Make health a family priority
When I was growing up, health was something my family hardly ever talked about. I didn't know much about diabetes, nutrition, exercise, and dieting because discussing such matters wasn't a priority in our household. If you want your kid to care about their health, you need to teach them that they should. One of the best ways to educate your child about health and nutrition is to lead by example. If a parent isn't taking care of themselves, it's unlikely their child will either. Start doing little things like working out as a family, eating healthy dinners as a family, and talking about health/body-image issues as a family in order to keep your family's health on track. Just by making a health a family priority, you'll be better able to help your teenager keep their health as a priority.
Encourage your child embrace a regular form of exercise
Let's face it: many of us don't get the necessary exercise we should each day. As a working mother, I hardly have any time to move around. One thing I'm quite adamant about, however, is that each of my family members gets at least one hour of exercise each day. This can be as simple as walking outside for an hour or going to soccer practice for an hour. Though many parents choose to overlook exercise, it's absolutely unacceptable if your child sits on his or her butt in school all day. One way to get them up and moving is to sign them up for school sports or exercise classes. As long as you require that your teenager embrace some form of daily exercise, they should be on their way to being healthier.
I know how hard it can be to raise your teenager to care about health and nutrition. As a child, I could have cared less about what I ate, and I gained an unnecessary about of weight because of that apathetic nature. If you're trying to raise a healthy teenager in the new school year, utilize these three helpful healthy tips.
Special Guest Contributor:

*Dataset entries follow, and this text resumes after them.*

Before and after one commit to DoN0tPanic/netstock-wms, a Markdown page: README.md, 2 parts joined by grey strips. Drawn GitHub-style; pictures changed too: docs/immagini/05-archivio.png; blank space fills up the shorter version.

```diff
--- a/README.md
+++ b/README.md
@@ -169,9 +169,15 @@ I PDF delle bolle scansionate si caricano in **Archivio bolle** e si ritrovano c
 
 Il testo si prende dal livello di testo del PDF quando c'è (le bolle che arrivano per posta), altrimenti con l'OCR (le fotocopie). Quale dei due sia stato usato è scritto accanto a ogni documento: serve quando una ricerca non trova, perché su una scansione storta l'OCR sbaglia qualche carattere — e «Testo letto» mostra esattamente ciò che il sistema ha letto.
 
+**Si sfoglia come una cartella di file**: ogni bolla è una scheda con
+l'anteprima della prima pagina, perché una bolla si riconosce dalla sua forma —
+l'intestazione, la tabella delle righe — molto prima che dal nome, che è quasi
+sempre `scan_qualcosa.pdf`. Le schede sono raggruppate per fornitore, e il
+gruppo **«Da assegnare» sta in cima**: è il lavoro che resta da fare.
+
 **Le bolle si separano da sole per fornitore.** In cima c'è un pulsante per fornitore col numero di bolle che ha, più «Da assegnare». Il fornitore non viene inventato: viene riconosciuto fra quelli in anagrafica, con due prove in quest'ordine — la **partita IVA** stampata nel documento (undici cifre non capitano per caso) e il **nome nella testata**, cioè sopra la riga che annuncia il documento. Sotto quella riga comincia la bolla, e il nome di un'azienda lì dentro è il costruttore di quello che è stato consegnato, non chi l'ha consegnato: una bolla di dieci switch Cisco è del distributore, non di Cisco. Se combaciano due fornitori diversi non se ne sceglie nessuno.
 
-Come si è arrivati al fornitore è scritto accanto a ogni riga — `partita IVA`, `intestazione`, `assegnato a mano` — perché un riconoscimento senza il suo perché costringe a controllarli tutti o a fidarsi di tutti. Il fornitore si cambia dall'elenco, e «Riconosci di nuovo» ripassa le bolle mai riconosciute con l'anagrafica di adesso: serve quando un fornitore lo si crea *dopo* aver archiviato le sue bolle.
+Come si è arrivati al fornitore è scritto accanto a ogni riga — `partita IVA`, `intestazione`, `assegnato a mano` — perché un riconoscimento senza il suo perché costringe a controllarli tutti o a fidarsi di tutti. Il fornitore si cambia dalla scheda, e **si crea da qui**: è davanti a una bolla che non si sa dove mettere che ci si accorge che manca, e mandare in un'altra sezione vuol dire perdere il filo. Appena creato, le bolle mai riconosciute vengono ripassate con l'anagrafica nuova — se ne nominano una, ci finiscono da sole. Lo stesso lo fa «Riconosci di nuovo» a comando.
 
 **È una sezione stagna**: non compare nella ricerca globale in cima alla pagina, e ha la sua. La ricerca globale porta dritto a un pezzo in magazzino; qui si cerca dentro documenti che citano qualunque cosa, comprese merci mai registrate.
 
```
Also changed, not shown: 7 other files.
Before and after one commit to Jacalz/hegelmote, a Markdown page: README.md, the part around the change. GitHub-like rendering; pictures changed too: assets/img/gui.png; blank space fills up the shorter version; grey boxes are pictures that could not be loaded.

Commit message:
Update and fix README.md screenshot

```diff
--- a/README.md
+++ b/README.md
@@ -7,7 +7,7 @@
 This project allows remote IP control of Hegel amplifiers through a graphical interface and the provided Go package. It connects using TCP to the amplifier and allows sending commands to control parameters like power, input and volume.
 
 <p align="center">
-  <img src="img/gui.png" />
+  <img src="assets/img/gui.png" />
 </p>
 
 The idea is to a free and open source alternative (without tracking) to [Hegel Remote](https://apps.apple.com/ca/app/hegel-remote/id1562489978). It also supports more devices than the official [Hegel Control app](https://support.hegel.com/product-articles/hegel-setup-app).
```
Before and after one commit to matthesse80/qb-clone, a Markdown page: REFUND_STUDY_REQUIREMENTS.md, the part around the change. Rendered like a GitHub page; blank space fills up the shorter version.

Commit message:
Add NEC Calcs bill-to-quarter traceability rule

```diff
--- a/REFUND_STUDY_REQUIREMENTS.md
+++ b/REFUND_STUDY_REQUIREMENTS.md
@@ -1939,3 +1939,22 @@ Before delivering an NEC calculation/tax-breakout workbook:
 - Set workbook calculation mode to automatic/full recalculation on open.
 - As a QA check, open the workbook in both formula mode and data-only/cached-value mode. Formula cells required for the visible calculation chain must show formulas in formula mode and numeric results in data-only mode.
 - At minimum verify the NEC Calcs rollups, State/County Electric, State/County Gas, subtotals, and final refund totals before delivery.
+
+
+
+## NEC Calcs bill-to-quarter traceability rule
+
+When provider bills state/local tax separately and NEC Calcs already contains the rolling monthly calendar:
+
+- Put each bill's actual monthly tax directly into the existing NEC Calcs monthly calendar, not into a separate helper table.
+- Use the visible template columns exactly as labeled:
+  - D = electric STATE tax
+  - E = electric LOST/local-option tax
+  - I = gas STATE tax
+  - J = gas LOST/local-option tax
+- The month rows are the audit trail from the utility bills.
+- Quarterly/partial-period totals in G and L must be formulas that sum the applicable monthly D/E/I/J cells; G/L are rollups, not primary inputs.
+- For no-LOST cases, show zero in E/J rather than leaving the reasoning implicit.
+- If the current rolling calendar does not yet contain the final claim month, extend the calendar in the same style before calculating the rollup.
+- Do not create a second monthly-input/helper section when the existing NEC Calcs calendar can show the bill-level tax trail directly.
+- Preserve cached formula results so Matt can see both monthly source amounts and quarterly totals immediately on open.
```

Leslie Johnson is an avid health and nutrition blogger or mastersinhealthcare.com. As the mother of two teenagers, she is particularly passionate about teaching children about nutrition, health, body image, and exercise. If you have any questions for Leslie, feel free to leave them here.